“Yes I am in a relationship.”
I am dating this guy called Nicholas…. He lives in London and it is a long distance relationship. We are like friends and like I said, I don’t really mind a partner but I don’t believe in holding on to people. I think that everyone should have their freedom. This is a man who comes across as very liberal, very intelligent and very-very spiritual. So I feel comfortable with him…it’s a friendship, you can call him my boyfriend.
“I would dress up like Marie Antoinette.”
I love to travel. Every year I go on these trips on my own for 10 days. That’s all that I can afford but I would love to go for longer. The places I would love to visit, I have already visited but out of the whole world, I really love Rome and Paris. I would love to go to Paris again. What would I wear, who would I be? For a shoot in Paris, I would like to wear very period costumes, they are my favourite. I would dress up like Marie Antoinette; that would be perfect since she was a style icon. If we could explore the history of France, shoot with the old fountains and the old historical buildings, that would be perfect.
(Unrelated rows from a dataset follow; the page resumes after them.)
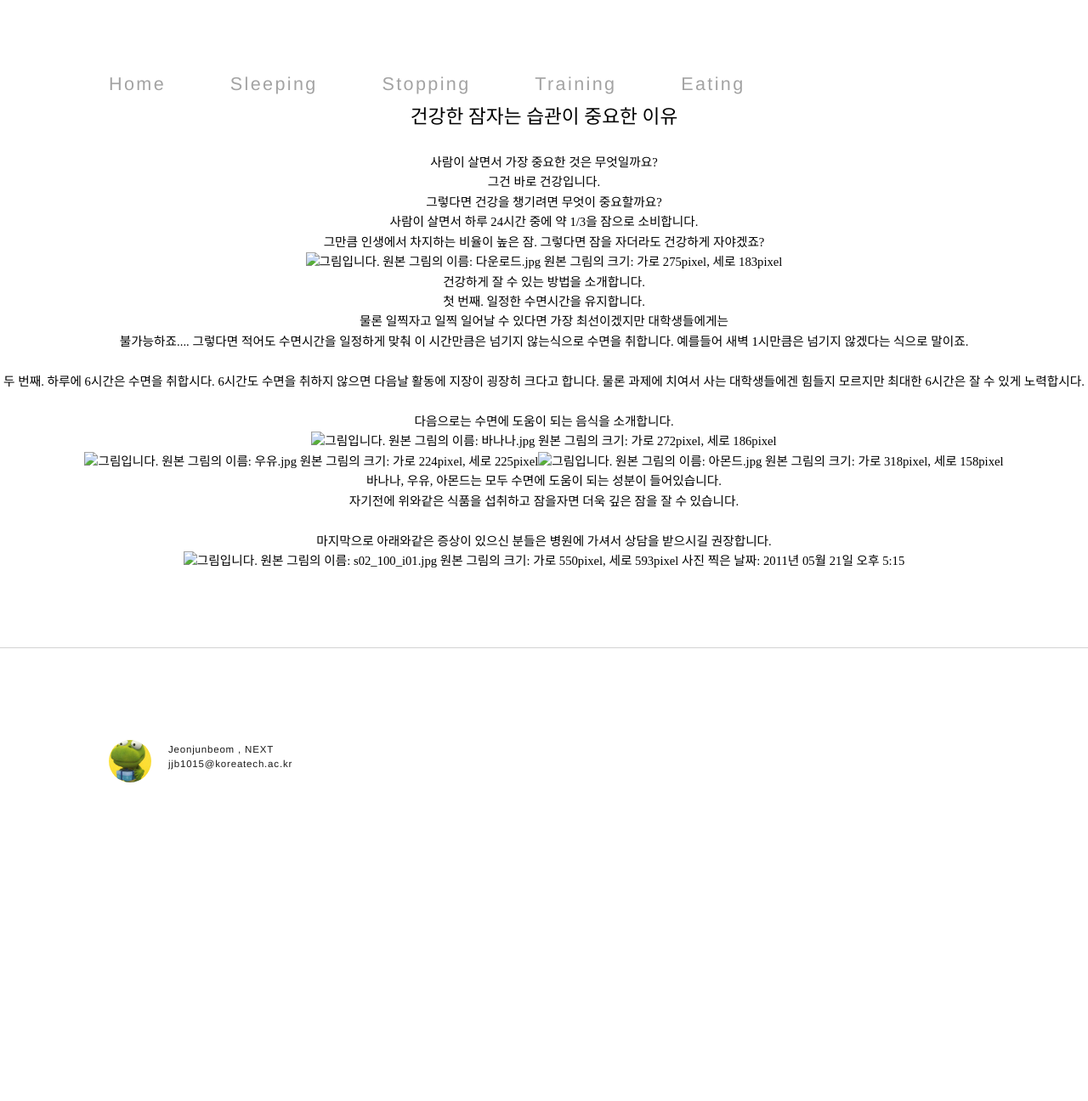
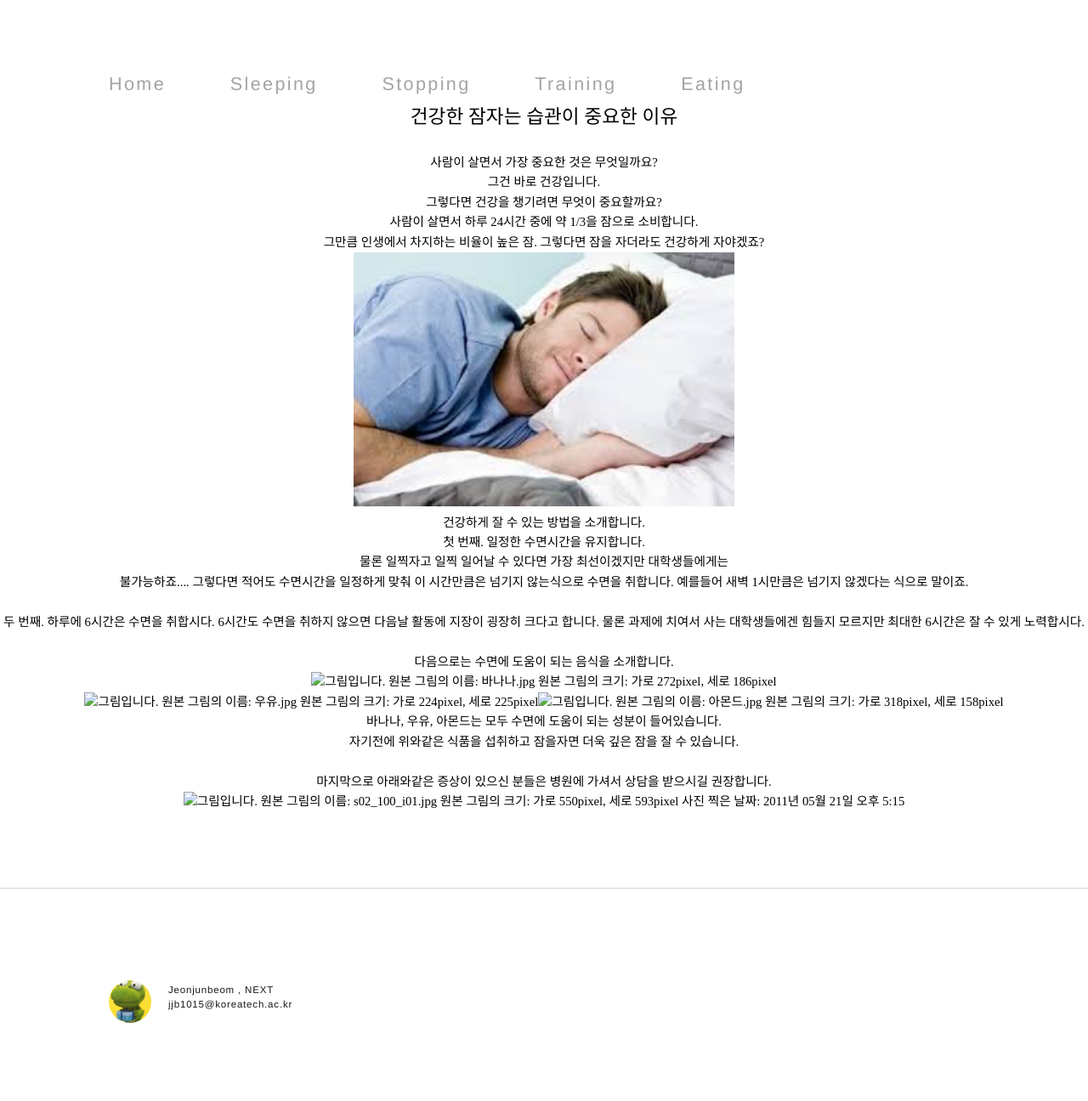
Before and after one commit to kuthealth/kuthealth.github.com, a Jekyll site: the page built from page/sleeping.html, in a window 1280 px wide. Shown: the whole page at 85% size. Built offline with Jekyll 4.4.1, drawn with Linux system fonts in a browser that asks for light colours; before the commit the page ends 1013 px from its top, so only the background shows below that.

Commit message:
Update sleeping.html

```diff
--- a/page/sleeping.html
+++ b/page/sleeping.html
@@ -154,7 +154,7 @@ div.HStyle13
 
 <P CLASS=HStyle0 STYLE='text-align:center;'><SPAN STYLE='font-size:11.0pt;font-family:"새굴림";line-height:160%'>그만큼 인생에서 차지하는 비율이 높은 잠. 그렇다면 잠을 자더라도 건강하게 자야겠죠?</SPAN></P>
 
-<P CLASS=HStyle0 STYLE='text-align:center;'><SPAN STYLE='font-size:11.0pt;font-family:"새굴림";line-height:160%'><IMG src="file:///C:\Users\전준범\Desktop\PIC5880.png" alt="그림입니다.
+<P CLASS=HStyle0 STYLE='text-align:center;'><SPAN STYLE='font-size:11.0pt;font-family:"새굴림";line-height:160%'><IMG src="../sleep.jpg" alt="그림입니다.
 원본 그림의 이름: 다운로드.jpg
 원본 그림의 크기: 가로 275pixel, 세로 183pixel" width="448" height="299" vspace="0" hspace="0" border="0"></SPAN></P>
 
```
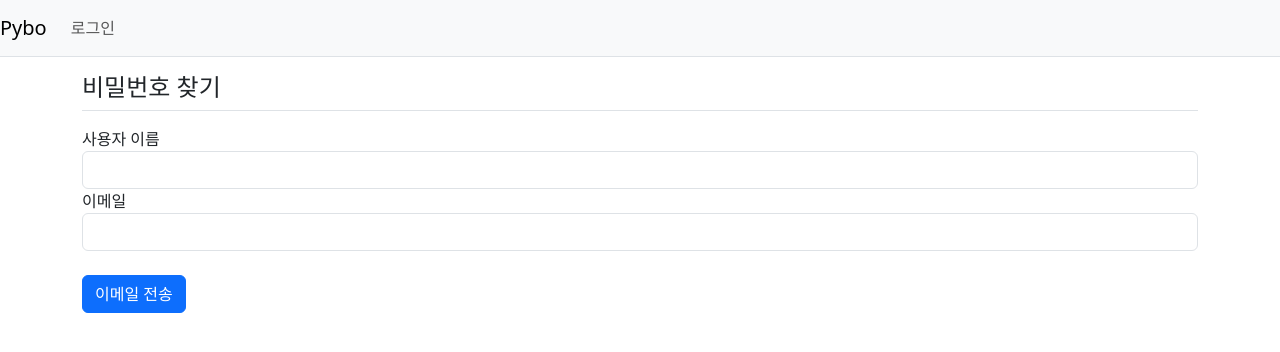
After one commit to marmin-dev/DoItDjango, a Django app: page /common/password_reset/ in a window 1280 px wide. The commit adds this page. Shown: the top 352 px of the page. Run offline with Django 4.2, Linux system fonts and the light colour scheme; parts of the project's set-up code (start-up, migrations or seed data) failed here and were passed over.

Commit message:
reset-password implemented

```diff
--- a/projects/mysite/common/forms.py
+++ b/projects/mysite/common/forms.py
@@ -1,9 +1,44 @@
 from django import forms
 from django.contrib.auth.forms import UserCreationForm
 from django.contrib.auth.models import User
+from django.core.exceptions import ValidationError
+import django.contrib.auth.forms as auth_forms
 
 class UserForm(UserCreationForm):
     email = forms.EmailField(label="이메일")
     class Meta:
         model = User
         fields = ("username","email")
+
+class PasswordResetForm(auth_forms.PasswordResetForm):
+    username = auth_forms.UsernameField(label="사용자ID")  # CharField 대신 사용
+
+    # validation 절차:
+    # 1. username에 대응하는 User 인스턴스의 존재성 확인
+    # 2. username에 대응하는 email과 입력받은 email이 동일한지 확인
+
+    def clean_username(self):
+        data = self.cleaned_data['username']
+        if not User.objects.filter(username=data).exists():
+            raise ValidationError("해당 사용자ID가 존재하지 않습니다.")
+
+        return data
+
+    def clean(self):
+        cleaned_data = super().clean()
+        username = cleaned_data.get("username")
+        email = cleaned_data.get("email")
+
+        if username and email:
+            if User.objects.get(username=username).email != email:
+                raise ValidationError("사용자의 이메일 주소가 일치하지 않습니다")
+
+    def get_users(self, email=''):
+        active_users = User.objects.filter(**{
+            'username__iexact': self.cleaned_data["username"],
+            'is_active': True,
+        })
+        return (
+            u for u in active_users
+            if u.has_usable_password()
+        )
--- a/projects/mysite/common/urls.py
+++ b/projects/mysite/common/urls.py
@@ -2,12 +2,16 @@ from django.urls import path
 from django.contrib.auth import views as auth_views
 from . import views
 
-app_name = 'common'
+
+# app_name = 'common'
 
 urlpatterns = [
     path('login/',auth_views.LoginView.as_view(
         template_name='common/login.html'
     ), name='login'),
     path('logout/',auth_views.LogoutView.as_view(), name='logout'),
-    path('signup/', views.signup, name='signup')
+    path('signup/', views.signup, name='signup'),
+    path('password_reset/', views.PasswordResetView.as_view(), name='password_reset'),
+    path('password_reset/done/', views.PasswordResetDoneView.as_view(), name='password_reset_done'),
+
 ]
--- a/projects/mysite/common/views.py
+++ b/projects/mysite/common/views.py
@@ -1,7 +1,8 @@
 from django.contrib.auth import authenticate, login
 from django.shortcuts import render, redirect
-from common.forms import UserForm
-
+from django.contrib.auth import views as auth_views
+from django.urls import reverse_lazy
+from common.forms import UserForm, PasswordResetForm
 def signup(request):
     """
     회원가입
@@ -18,3 +19,27 @@ def signup(request):
     else:
         form = UserForm()
     return render(request, 'common/signup.html',{'form':form})
+
+class PasswordResetView(auth_views.PasswordResetView):
+    """
+    비밀번호 초기화 - 사용자ID, email 입력
+    """
+    template_name = 'common/password_reset.html'
+    # success_url = reverse_lazy('password_reset_done')
+    form_class = PasswordResetForm
+    # email_template_name = 'common/password_reset_email.html'
+
+
+class PasswordResetDoneView(auth_views.PasswordResetDoneView):
+    """
+    비밀번호 초기화 - 메일 전송 완료
+    """
+    template_name = 'common/password_reset_done.html'
+
+
+class PasswordResetConfirmView(auth_views.PasswordResetConfirmView):
+    """
+    비밀번호 초기화 - 새로운 비밀번호 입력
+    """
+    template_name = 'common/password_reset_confirm.html'
+    success_url = reverse_lazy('login')
--- a/projects/mysite/config/urls.py
+++ b/projects/mysite/config/urls.py
@@ -1,10 +1,12 @@
 from django.contrib import admin
 from django.urls import path,include
 from pybo.views import base_views
+from common import views
 
 urlpatterns = [
     path('admin/', admin.site.urls),
     path('pybo/', include('pybo.urls')),
     path('common/',include('common.urls')),
     path('',base_views.index, name='index'),
+    path('reset/<uidb64>/<token>/', views.PasswordResetConfirmView.as_view(), name='password_reset_confirm'),
 ]
--- a/projects/mysite/pybo/urls.py
+++ b/projects/mysite/pybo/urls.py
@@ -1,5 +1,5 @@
 from django.urls import path
-from .views import question_views, base_views, answer_views, comment_views, vote_views
+from .views import question_views, base_views, answer_views, comment_views, vote_views, profile_views
 
 app_name = 'pybo'
 
@@ -38,5 +38,8 @@ urlpatterns = [
 
     # vote_views.py
     path('vote/question/<int:question_id>/', vote_views.vote_question, name="vote_question"),
-    path('vote/answer/<int:answer_id>/', vote_views.vote_answer, name="vote_answer")
+    path('vote/answer/<int:answer_id>/', vote_views.vote_answer, name="vote_answer"),
+
+    # profile_views.py
+    path('profile/<str:username>/',profile_views.get_profile,name="get_profile")
 ]
--- /dev/null
+++ b/projects/mysite/pybo/views/profile_views.py
@@ -0,0 +1,4 @@
+
+
+def get_profile(request):
+    pass
--- /dev/null
+++ b/projects/mysite/templates/common/password_reset.html
@@ -0,0 +1,24 @@
+{% extends "base.html" %}
+{% block content %}
+<div class="container my-3">
+    <h4 class="border-bottom pb-2 my-3">비밀번호 찾기</h4>
+
+    <form method="post" class="post-form" action="{% url 'password_reset' %}">
+    <!-- action 속성은 생략 가능 -->
+        {% csrf_token %}
+        {% include "form_errors.html" %}
+        <div class="form-group">
+            <label for="username">사용자 이름</label>
+            <input type="text" class="form-control" name="username" id="username"
+                   value="{{ form.username.value|default_if_none:'' }}">
+        </div>
+        <div class="form-group">
+            <label for="email">이메일</label>
+            <input type="text" class="form-control" name="email" id="email"
+                   value="{{ form.email.value|default_if_none:'' }}">
+        </div>
+        <br>
+        <button type="submit" class="btn btn-primary">이메일 전송</button>
+    </form>
+</div>
+{% endblock %}
--- a/projects/mysite/templates/common/signup.html
+++ b/projects/mysite/templates/common/signup.html
@@ -6,10 +6,10 @@
       <h4>회원가입</h4>
     </div>
     <div class="col-8 text-right">
-      <span>또는 <a href="{% url 'common:login' %}">로그인 하세요</a></span>
+      <span>또는 <a href="{% url 'login' %}">로그인 하세요</a></span>
     </div>
   </div>
-  <form method="post" class="post=form">
+  <form method="post" class="post-form">
     {% csrf_token %}
     {% include "form_errors.html" %}
     <div class="form-group">
--- a/projects/mysite/templates/navbar.html
+++ b/projects/mysite/templates/navbar.html
@@ -10,11 +10,11 @@
     <ul class="navbar-nav">
       <li class="nav-item">
         {% if user.is_authenticated %}
-        <a class="nav-link" href="{% url 'common:logout' %}">
+        <a class="nav-link" href="{% url 'logout' %}">
           {{ user.username }}(로그아웃)
         </a>
         {% else %}
-        <a class="nav-link" href="{% url 'common:login' %}">로그인</a>
+        <a class="nav-link" href="{% url 'login' %}">로그인</a>
         {% endif %}
       </li>
     </ul>
```
Also changed, not shown: projects/mysite/config/settings.py (+34 -1 lines), projects/mysite/templates/common/login.html (+5 -2 lines), projects/mysite/templates/common/password_reset_confirm.html (added, +24 -0 lines), projects/mysite/templates/common/password_reset_done.html (added, +8 -0 lines), projects/mysite/db.sqlite3, 1 other file.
I still want to travel a lot. If I go to France, or Italy or Brazil, I would like to go to the villages, live with the people and experience the local life. We cannot do that in India; that is the only drawback of being who I am. It appeals to me to be a part of beauty, culture and history.
“It was not plastic surgery.”
These kinds of reports just annoy me. Some journalists don’t really realise the meaning of plastic surgery. There are so many things in the market these days. One time, I injected some kind of, what do you call it, sugar molecules into my lips. This dissolves in 15 days. I thought that thicker lips would look good. But it didn’t work. When you are growing up and getting to know things, you do a lot of disastrous things and this was one of those disasters. It was funny and I could not shoot for days. But I am over it; I am over that phase in my life. I would like to tell everybody that each one of us is different and each one of us is perfect. There is no need to try and look like anybody else.
“Today, I am very comfortable with myself.”
People initially criticised me for everything that I did, everything that I said. But now I am fine with it all – the tiny village I come from, who my parents are, how I have come up, the men I dated, the ugly relationships I went through, the imperfect English I speak. These are all a part of me and I think that absolutely nothing can make me feel bad about myself.